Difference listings
____
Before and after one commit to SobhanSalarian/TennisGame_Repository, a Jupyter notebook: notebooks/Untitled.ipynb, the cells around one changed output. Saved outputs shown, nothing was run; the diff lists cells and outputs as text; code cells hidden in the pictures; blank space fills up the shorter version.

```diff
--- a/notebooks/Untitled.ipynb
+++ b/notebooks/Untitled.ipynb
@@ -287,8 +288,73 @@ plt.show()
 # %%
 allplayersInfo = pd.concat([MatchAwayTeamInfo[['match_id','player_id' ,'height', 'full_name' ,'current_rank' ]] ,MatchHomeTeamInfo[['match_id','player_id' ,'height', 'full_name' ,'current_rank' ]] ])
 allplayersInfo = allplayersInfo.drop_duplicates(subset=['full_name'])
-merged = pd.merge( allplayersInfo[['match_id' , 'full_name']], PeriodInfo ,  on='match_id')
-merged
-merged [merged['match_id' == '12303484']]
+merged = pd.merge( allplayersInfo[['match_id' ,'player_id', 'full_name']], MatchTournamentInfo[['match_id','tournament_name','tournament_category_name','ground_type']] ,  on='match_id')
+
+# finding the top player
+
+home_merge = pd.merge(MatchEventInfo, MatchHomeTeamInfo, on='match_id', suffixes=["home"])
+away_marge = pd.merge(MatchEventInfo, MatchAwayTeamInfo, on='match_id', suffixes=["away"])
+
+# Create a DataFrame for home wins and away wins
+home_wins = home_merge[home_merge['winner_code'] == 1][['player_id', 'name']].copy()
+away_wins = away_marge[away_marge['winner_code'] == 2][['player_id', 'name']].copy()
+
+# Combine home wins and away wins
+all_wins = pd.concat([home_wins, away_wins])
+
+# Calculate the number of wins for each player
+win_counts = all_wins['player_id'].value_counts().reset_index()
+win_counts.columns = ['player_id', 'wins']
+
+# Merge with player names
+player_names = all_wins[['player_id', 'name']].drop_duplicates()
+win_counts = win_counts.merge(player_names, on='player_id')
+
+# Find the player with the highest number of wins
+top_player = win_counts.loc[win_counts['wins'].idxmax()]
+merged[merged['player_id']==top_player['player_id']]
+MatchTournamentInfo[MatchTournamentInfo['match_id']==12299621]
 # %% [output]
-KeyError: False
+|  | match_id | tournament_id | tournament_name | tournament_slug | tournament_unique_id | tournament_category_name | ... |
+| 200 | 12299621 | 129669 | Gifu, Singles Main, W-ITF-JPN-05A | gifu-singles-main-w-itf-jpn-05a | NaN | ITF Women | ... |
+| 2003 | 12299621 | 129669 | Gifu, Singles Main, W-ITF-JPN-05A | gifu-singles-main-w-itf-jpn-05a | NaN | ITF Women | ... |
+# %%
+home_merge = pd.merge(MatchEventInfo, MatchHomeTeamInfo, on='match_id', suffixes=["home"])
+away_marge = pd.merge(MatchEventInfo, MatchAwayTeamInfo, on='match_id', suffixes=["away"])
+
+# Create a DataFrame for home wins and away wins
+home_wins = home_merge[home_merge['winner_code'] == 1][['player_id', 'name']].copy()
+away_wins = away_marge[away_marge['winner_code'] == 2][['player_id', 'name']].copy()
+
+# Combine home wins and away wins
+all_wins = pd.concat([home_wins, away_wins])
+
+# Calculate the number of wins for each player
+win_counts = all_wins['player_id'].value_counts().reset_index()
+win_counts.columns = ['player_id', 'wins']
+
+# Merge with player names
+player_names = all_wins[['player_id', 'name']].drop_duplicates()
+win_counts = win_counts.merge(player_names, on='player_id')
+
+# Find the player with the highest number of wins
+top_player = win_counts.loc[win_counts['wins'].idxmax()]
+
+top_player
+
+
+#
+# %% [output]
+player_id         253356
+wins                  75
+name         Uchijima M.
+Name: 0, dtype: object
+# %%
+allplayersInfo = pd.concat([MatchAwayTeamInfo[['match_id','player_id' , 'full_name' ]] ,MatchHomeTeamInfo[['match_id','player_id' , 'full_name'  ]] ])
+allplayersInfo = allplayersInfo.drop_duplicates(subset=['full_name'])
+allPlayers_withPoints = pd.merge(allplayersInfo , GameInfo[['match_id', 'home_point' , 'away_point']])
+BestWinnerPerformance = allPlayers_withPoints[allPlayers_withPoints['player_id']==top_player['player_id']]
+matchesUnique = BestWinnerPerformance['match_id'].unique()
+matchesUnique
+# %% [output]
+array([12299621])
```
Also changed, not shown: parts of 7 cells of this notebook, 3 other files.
____
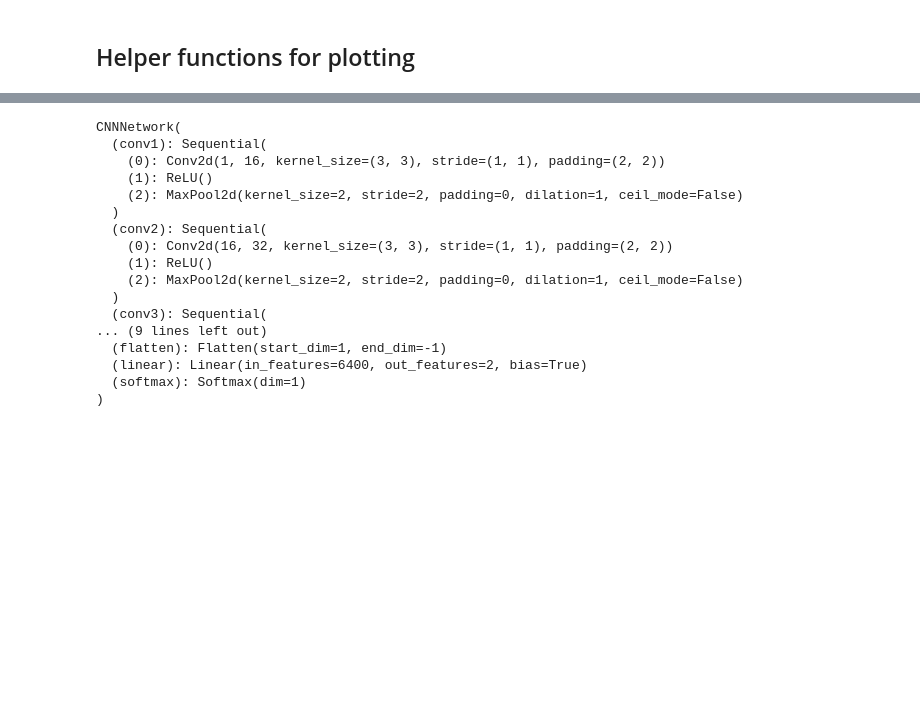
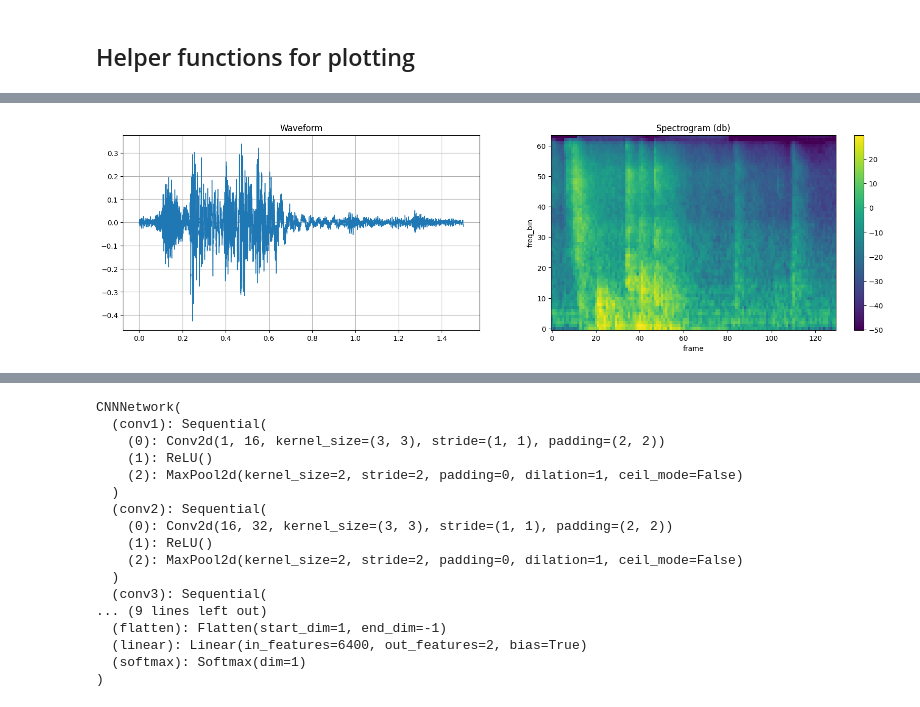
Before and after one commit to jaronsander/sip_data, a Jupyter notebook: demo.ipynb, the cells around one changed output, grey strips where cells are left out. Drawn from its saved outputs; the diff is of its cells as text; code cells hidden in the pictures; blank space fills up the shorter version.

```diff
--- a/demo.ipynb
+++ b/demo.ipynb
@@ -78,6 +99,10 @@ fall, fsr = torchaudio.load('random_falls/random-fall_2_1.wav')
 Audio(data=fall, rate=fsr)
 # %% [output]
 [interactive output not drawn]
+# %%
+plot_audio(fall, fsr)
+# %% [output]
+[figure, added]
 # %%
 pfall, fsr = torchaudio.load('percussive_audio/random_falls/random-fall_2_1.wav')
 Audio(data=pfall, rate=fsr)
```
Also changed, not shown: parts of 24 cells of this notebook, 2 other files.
____
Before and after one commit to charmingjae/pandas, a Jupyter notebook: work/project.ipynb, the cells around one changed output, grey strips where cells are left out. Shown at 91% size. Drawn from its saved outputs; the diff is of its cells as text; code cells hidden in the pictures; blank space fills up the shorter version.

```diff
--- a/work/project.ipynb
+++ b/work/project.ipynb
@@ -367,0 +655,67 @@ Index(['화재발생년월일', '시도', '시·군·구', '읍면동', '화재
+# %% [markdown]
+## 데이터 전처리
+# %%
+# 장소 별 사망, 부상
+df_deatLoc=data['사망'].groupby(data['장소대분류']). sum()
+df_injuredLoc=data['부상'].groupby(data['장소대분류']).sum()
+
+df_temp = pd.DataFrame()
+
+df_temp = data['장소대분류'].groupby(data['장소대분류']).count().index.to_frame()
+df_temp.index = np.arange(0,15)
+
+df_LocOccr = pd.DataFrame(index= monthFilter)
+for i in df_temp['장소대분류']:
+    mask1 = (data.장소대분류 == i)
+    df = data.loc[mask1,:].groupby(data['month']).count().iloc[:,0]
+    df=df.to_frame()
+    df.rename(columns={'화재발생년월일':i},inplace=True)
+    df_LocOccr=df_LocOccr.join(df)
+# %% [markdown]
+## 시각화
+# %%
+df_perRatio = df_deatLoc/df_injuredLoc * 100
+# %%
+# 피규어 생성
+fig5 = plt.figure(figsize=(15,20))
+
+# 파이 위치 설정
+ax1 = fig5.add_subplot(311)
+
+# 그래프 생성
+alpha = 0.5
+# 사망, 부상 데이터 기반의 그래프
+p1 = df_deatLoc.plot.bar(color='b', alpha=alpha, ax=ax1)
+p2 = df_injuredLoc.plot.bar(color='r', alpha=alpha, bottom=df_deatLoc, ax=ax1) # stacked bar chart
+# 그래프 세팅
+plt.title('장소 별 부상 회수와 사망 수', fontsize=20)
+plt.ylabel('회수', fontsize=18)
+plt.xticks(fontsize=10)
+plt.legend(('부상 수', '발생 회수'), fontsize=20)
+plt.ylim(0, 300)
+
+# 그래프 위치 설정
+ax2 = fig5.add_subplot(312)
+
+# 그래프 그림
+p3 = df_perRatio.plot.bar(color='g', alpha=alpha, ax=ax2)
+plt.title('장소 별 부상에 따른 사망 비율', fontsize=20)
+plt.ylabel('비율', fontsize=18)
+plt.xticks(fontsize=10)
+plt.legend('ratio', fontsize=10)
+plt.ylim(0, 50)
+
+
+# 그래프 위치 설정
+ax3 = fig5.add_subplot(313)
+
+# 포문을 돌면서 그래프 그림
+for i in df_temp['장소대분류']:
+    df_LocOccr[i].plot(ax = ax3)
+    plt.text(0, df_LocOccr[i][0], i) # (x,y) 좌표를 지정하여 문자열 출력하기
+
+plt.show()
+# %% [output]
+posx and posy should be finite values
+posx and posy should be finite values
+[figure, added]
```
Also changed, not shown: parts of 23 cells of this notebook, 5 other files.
____
Exercise aim:
Your answer should consist only of the count of lines in the data that contain "hidden".

Written solution:
3